It’s still all too apparent that children’s social care has lost its primary focus of building relationships to ensure that young people and their families flourish. We know that vulnerable young people will not be helped by box-ticking, but by people who they trust listening to them, understanding them, having the power to act for them, and remaining there for them in the long term.

My NLCBF colleagues conducted one-to-one interviews with five local authorities, and care experienced young people to gather their views on the proposals set out in this consultation:

  • We must go further to look at how society supports those on the ‘edge of care’. Sometimes it can be about building the capacity of the community and thinking about how we can push the boundaries of regulation to reach out to other potential providers and local people in local communities.
  • Young people who are care experienced should have the same rights as those young people who continue to live with their parents at least up to the age of 25.
  • It is often difficult to find a registered placement for some 16- and 17-year-olds especially if they have wider vulnerabilities such as being a victim of child sexual exploitation, child criminal exploitation, having convictions or offences involving drugs. The question remains: what happens to these young people?
  • The distinctions between ‘care’ and ‘support’ are not mutually exclusive terms and there is ambiguity in the distinctions currently offered: a person might need ‘care’ some of the time and ‘support’ the rest of the time. The language should be revisited, perhaps with a focus on level of independence around practical skills. A good standard of accommodation should provide a degree of both elements and the focus should be on the needs of the young person.
  • A concern for many of the professionals we spoke to was, the potential for young people to move from one provision to the next as their needs come to light. To drive a distinction between care and support may create various categories of accommodation options which will result in instability for young people.
  • What is obvious is that the quality of the relationship between the young person and their key worker is a critical element in the success for the young person. In a care system in which young people have experienced a large number of professionals in their lives, the need to have a stable work force in their accommodation is key. There is a lot that can be done to change training and recruitment to improve the quality of work undertaken in all children’s care settings: It was positive to see that the proposed standards and regulations do reflect these issues.

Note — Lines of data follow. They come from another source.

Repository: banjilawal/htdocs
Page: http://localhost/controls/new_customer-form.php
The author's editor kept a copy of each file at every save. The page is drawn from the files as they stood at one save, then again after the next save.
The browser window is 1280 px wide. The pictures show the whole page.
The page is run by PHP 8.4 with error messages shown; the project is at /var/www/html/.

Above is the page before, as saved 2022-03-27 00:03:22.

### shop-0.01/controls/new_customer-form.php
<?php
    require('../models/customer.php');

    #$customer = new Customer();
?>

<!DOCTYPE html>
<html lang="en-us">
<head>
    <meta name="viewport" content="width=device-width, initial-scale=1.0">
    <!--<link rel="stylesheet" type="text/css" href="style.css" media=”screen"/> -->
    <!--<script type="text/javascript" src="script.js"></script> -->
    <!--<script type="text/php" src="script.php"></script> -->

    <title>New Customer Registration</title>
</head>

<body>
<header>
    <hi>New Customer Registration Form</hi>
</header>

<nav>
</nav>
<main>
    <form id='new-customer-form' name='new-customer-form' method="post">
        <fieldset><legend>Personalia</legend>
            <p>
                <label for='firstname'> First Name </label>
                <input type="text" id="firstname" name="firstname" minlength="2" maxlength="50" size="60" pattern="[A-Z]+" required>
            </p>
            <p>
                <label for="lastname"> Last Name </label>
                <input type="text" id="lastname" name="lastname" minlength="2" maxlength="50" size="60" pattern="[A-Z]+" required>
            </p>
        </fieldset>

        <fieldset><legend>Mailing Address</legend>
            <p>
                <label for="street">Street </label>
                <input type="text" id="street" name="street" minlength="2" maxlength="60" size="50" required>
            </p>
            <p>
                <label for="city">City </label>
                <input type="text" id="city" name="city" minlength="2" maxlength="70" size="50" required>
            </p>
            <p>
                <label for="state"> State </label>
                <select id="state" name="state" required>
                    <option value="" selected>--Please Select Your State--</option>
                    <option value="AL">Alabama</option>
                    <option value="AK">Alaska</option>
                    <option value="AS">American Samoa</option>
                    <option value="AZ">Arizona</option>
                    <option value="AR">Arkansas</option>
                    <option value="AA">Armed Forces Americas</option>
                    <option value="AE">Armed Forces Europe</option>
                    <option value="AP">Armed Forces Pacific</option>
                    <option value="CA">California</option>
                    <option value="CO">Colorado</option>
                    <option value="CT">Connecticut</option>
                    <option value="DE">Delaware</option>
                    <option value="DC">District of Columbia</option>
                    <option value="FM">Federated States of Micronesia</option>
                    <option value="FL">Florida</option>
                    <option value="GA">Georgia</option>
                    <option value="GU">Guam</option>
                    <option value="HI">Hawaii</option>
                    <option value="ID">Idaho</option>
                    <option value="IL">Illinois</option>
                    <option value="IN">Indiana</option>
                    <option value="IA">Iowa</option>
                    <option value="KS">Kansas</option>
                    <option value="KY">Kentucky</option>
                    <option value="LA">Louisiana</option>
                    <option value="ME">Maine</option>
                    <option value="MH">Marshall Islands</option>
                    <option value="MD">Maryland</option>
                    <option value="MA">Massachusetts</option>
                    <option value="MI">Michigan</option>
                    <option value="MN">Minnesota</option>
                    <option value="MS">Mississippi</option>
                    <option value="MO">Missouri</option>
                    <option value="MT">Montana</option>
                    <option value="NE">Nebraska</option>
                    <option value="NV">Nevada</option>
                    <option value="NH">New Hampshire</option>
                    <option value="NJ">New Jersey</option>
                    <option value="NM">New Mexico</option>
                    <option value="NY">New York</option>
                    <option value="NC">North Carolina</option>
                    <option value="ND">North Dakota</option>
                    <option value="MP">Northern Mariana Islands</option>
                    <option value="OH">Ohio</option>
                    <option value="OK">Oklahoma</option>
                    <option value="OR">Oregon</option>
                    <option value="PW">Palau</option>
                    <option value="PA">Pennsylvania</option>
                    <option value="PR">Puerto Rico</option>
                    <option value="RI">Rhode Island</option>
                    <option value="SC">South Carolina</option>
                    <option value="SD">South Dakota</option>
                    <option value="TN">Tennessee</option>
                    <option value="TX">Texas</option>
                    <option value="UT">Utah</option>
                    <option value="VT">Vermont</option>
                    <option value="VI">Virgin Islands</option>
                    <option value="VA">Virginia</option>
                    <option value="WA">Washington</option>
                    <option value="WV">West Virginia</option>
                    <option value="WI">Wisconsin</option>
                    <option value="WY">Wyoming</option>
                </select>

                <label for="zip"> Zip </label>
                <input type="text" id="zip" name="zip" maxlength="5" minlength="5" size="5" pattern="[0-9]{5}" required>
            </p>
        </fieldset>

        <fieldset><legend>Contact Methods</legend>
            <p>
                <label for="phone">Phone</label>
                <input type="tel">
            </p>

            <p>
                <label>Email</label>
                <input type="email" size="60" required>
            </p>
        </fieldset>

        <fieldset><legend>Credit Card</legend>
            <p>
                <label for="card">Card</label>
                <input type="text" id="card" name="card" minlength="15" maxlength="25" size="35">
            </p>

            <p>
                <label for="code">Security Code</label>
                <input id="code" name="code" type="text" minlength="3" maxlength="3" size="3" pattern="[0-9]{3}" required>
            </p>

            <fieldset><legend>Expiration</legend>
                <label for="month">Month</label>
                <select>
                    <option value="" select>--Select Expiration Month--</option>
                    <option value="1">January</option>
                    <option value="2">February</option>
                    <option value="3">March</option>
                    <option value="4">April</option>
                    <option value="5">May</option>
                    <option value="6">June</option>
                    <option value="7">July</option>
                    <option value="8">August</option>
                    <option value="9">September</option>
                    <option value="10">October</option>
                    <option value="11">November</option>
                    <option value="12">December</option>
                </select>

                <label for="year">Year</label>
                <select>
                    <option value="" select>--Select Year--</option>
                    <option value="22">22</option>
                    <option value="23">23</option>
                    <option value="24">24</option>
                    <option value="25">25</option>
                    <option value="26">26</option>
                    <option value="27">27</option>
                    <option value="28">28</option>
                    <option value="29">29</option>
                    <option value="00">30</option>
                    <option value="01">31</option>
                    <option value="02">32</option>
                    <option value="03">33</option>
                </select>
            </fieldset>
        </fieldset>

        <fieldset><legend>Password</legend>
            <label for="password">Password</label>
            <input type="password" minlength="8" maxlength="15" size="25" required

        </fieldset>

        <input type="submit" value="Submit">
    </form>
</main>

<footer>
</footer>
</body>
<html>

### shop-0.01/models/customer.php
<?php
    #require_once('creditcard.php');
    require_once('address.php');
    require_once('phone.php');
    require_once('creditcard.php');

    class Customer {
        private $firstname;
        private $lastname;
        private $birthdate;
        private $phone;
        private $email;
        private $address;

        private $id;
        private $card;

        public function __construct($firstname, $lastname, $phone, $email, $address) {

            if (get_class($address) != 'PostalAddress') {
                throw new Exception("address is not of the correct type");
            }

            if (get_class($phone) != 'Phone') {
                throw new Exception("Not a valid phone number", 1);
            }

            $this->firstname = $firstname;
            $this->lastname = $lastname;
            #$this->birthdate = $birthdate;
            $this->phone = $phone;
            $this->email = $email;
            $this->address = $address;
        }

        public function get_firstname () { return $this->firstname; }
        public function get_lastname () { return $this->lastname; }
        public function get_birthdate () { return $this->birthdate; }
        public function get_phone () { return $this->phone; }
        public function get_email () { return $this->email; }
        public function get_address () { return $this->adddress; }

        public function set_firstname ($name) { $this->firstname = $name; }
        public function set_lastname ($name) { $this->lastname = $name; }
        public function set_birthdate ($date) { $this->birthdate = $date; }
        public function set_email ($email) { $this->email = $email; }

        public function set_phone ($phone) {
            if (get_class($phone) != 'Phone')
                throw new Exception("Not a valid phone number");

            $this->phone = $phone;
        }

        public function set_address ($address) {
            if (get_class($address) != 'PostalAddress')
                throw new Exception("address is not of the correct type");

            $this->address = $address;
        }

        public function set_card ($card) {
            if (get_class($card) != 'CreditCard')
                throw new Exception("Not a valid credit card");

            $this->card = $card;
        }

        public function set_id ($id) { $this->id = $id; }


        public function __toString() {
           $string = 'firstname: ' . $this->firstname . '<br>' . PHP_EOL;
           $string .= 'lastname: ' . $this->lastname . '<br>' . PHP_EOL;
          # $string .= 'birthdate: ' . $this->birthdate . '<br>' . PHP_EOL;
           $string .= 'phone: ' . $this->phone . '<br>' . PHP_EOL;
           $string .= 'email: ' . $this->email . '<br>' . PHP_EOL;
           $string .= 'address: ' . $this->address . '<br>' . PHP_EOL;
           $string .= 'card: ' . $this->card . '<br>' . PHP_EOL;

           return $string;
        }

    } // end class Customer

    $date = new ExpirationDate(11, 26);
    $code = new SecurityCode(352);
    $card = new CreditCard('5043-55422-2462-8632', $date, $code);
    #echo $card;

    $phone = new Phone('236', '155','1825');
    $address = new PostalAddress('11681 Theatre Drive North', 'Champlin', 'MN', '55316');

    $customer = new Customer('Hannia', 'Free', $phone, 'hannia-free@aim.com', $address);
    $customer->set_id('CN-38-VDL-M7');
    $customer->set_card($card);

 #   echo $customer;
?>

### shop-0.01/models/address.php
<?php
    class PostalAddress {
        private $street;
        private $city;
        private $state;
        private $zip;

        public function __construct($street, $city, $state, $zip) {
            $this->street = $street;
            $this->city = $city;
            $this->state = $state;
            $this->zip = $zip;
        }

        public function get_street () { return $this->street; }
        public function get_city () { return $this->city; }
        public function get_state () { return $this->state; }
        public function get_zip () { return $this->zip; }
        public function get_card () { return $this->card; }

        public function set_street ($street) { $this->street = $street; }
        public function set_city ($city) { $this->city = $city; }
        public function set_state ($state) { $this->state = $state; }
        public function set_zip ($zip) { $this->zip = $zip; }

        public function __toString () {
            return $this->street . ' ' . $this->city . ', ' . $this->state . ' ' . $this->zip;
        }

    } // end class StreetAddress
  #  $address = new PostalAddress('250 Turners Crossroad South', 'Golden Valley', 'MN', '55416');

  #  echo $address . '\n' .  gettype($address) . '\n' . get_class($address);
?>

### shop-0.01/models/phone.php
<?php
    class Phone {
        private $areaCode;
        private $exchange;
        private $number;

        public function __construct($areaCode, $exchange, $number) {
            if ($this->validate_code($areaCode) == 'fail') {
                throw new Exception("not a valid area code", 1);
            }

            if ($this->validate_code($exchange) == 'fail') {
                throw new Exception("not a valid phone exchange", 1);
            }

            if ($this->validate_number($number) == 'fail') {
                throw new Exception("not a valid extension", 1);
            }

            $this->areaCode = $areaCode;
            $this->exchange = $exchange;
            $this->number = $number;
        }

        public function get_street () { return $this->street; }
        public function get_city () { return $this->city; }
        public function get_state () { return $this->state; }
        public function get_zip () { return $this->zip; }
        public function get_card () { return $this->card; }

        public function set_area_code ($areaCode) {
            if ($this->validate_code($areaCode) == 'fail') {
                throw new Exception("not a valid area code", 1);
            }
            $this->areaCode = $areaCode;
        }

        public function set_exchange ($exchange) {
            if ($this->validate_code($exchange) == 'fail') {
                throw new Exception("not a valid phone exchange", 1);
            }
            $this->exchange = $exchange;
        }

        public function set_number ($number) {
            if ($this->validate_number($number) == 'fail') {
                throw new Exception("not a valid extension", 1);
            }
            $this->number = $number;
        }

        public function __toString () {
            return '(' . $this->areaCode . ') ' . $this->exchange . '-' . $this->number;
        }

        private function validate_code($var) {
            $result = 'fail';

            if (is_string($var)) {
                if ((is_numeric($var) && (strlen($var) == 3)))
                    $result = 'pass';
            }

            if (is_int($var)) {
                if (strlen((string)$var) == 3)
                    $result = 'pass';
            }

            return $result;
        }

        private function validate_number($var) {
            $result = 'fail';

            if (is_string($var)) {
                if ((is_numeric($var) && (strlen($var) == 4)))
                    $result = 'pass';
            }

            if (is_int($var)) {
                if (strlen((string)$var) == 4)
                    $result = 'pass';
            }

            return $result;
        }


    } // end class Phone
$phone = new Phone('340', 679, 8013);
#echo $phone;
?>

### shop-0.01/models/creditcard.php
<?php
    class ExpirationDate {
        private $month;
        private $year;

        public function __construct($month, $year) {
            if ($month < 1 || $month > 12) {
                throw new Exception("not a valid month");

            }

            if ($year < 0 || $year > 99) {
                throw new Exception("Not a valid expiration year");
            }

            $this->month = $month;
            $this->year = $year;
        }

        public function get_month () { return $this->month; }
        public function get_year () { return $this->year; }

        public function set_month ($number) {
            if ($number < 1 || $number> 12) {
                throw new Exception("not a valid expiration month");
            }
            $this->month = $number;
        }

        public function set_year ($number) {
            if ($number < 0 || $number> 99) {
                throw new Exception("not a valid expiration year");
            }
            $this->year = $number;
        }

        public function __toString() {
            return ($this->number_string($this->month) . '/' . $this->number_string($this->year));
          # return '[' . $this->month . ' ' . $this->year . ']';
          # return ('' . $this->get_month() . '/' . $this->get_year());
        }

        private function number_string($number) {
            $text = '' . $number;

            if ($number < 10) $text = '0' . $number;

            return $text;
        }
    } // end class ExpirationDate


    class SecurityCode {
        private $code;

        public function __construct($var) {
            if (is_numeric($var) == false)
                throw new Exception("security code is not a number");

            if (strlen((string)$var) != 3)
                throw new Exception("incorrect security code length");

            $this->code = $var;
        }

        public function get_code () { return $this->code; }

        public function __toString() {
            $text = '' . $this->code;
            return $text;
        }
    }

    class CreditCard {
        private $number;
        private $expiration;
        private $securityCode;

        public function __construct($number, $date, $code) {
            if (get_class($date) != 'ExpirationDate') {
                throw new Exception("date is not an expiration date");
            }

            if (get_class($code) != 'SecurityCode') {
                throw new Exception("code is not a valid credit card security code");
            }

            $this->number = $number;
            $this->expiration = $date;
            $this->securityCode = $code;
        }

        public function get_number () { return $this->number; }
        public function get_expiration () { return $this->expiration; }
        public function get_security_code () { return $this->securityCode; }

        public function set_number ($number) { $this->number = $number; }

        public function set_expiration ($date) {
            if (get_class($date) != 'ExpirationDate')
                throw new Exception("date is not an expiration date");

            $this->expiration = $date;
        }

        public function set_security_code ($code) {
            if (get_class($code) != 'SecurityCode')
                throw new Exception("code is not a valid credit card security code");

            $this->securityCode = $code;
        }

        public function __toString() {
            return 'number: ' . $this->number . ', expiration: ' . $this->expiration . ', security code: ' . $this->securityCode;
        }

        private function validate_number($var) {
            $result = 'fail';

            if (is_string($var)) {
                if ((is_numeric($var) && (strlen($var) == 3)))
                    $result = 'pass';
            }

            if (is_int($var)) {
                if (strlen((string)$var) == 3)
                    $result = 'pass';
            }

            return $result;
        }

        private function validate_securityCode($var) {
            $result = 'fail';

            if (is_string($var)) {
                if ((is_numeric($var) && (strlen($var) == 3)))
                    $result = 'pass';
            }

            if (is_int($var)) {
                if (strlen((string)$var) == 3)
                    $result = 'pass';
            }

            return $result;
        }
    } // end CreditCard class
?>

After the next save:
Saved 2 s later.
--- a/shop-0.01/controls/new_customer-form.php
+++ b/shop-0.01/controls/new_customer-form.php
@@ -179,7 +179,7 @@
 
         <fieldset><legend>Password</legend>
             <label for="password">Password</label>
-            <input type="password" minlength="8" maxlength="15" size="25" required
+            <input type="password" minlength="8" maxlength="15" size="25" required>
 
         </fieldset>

“It seems we understand that young people with variable backgrounds have different lives and can be affected differently by the same process (care trauma). Therefore, why should there be a one size fits all approach? […] More work, at a higher standard, needs to go into their placement and the thinking around the network immediately around that young person – to support them into healthy life cycles where they can both be independent and access support when things are tough to ‘balance’ out.”

– Care experienced young person

So, as we move to the next stages of the review of Children’s Social Care and the outcome of this consultation, it is vital that we continue to put the voice and experiences of care experienced young people at the heart, as well as those working day-in-day-out to support them. The key elements of good practice will continue to remain the same:

  • human continuity,
  • relational support,
  • delivery embedded in universal provision, and
  • provision moving around the needs of the young person rather than the other way around.

We see the value of young people’s needs changing as they gain greater skills and confidence; this should not mean that they must move home as their needs change. We want a care system which can adapt to the changing needs of a young person and one which gives them the security and stability they need.